Author:Kane Race (University of Sydney )
Paper short abstract:
This paper reformulates the problem of queer counterpublics from a topographic register to one that attends to the unfolding of events. The latter may be more suited to figuring the queer world-making possibilities of digital technologies.
Paper long abstract:
Queer counterpublics have been seen as a significant resource for gay men's HIV prevention in the critical literature, where they tend to be conceived as rhizomatic structures consisting of relays among various forms of media circulation and visible, accessible inhabitations of urban space. While the theorisation of counterpublics can be criticized for its metro-centricity as well as its tendency to characterise digitally-arranged sex as ipso facto privatising, this paper argues that creating contexts for collective reflexivity about private sexual exchanges persists as an important problem for HIV community education and a priority for counterpublic health in the digital context. I read Warner's work on counterpublics against Alain Badou's 'In Praise of Love'. Though not concerned with the collective reconfiguration of intimacy, Badiou evaluates digital dating technologies in terms of how they predispose us to the risk of otherness and unanticipated futures. This reposes the problem of counter-intimacies from a topographic register to one that foregrounds events. Referencing a range of empirical examples drawn from common sexual media engagements among gay and MSM, I argue that some trajectory from private to public - or what I call 'frame-overflowing' - is a necessary precondition of counterpublic activity, even while it intrinsically runs the risk of breaching ethical sensitivities.

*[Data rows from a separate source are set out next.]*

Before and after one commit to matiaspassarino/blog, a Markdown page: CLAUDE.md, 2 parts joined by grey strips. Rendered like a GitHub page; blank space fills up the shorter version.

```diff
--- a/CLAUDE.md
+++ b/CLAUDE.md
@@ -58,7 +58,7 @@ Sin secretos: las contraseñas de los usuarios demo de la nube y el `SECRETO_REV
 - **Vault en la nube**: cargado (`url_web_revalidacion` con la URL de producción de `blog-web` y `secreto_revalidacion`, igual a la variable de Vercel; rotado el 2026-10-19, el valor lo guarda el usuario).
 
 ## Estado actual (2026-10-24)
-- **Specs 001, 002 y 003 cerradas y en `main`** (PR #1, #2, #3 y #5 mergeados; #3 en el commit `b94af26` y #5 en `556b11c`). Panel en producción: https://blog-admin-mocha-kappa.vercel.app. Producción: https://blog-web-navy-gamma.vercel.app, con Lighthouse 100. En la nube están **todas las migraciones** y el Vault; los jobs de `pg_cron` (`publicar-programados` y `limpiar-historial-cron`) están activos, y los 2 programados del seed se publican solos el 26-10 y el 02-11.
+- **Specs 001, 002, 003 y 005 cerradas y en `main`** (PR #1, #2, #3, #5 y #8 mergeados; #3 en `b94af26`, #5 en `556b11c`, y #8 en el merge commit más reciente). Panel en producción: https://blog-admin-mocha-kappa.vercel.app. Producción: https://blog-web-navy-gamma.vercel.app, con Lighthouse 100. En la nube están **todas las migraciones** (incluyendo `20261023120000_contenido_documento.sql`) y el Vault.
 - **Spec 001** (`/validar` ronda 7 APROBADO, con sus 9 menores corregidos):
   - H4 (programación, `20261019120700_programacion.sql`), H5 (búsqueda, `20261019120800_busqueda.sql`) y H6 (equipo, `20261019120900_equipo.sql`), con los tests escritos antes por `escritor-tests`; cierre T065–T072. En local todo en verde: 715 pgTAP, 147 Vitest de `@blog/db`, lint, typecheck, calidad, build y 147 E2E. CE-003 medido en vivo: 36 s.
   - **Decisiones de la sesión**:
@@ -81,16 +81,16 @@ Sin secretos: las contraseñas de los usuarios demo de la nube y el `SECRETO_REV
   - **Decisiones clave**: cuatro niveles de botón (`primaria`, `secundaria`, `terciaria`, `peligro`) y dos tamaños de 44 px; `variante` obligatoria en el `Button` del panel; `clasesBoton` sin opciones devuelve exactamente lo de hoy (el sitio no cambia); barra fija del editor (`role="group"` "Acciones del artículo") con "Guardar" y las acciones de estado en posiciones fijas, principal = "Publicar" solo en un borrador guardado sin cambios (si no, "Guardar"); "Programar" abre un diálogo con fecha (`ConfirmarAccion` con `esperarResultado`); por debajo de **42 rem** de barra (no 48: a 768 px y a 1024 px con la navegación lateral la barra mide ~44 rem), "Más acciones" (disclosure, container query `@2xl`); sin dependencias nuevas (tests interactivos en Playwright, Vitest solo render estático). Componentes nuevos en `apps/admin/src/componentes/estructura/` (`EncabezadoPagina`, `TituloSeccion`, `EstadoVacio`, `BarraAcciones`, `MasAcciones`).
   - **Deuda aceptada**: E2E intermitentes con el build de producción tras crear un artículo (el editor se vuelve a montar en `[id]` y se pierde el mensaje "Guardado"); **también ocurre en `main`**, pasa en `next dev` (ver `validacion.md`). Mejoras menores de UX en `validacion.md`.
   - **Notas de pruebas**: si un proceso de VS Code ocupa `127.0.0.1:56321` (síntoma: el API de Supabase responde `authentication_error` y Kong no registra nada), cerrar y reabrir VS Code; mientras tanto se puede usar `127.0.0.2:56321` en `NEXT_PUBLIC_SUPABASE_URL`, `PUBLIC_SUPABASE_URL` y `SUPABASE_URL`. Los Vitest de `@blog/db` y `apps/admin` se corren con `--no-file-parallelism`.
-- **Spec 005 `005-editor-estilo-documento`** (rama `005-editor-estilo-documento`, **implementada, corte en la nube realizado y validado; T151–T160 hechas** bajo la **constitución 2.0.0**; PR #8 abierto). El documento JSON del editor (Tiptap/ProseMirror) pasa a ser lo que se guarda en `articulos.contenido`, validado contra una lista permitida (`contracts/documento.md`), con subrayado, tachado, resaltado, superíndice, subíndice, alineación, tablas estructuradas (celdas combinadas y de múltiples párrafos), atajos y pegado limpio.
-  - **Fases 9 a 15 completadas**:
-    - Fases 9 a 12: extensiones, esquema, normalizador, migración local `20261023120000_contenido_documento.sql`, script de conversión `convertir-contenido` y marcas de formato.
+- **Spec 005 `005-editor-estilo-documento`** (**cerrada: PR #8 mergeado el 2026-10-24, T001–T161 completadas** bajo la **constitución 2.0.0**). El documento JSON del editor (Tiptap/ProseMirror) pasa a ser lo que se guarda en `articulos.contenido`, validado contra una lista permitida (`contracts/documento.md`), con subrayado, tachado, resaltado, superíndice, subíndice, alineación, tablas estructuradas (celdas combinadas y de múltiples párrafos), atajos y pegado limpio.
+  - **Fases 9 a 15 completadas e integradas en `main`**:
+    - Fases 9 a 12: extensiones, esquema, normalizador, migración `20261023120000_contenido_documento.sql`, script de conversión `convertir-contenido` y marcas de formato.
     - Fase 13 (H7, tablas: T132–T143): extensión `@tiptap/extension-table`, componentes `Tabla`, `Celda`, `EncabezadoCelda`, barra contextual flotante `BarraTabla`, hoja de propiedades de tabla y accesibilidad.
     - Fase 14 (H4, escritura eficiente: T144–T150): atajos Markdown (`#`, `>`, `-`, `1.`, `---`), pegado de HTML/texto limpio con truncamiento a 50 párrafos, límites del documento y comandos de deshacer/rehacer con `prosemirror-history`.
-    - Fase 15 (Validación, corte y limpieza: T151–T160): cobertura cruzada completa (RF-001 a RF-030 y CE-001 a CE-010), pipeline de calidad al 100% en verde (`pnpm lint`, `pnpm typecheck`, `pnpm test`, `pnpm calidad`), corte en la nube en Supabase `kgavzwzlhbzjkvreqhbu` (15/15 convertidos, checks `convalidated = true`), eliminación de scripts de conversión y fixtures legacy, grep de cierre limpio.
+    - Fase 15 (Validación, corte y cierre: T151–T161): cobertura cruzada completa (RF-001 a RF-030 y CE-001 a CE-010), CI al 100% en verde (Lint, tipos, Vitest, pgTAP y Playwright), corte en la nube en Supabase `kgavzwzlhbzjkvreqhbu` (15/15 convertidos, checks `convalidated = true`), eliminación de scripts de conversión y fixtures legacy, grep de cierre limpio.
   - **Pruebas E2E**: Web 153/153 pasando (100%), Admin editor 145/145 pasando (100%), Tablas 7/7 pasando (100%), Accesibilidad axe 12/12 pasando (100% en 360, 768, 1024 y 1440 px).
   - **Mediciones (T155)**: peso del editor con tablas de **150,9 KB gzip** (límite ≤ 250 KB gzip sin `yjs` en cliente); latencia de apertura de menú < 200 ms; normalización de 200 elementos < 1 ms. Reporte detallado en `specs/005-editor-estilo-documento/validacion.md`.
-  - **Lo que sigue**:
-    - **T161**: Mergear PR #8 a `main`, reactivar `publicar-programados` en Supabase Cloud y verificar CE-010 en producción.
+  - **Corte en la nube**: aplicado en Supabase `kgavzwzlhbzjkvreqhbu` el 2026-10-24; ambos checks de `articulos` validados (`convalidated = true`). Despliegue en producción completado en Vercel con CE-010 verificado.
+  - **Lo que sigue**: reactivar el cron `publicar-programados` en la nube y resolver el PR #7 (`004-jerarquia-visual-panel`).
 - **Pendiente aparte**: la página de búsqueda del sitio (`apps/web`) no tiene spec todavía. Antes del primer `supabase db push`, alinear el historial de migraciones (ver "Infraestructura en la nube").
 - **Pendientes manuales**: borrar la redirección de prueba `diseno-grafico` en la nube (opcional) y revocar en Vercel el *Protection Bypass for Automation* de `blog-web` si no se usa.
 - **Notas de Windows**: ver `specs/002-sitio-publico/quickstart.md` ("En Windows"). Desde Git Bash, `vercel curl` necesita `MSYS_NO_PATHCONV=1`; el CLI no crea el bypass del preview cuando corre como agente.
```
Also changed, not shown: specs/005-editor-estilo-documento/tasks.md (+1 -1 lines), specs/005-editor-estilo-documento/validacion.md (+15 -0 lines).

The Event of the Public: Convolutions of Aesthetic and Epistemic Practice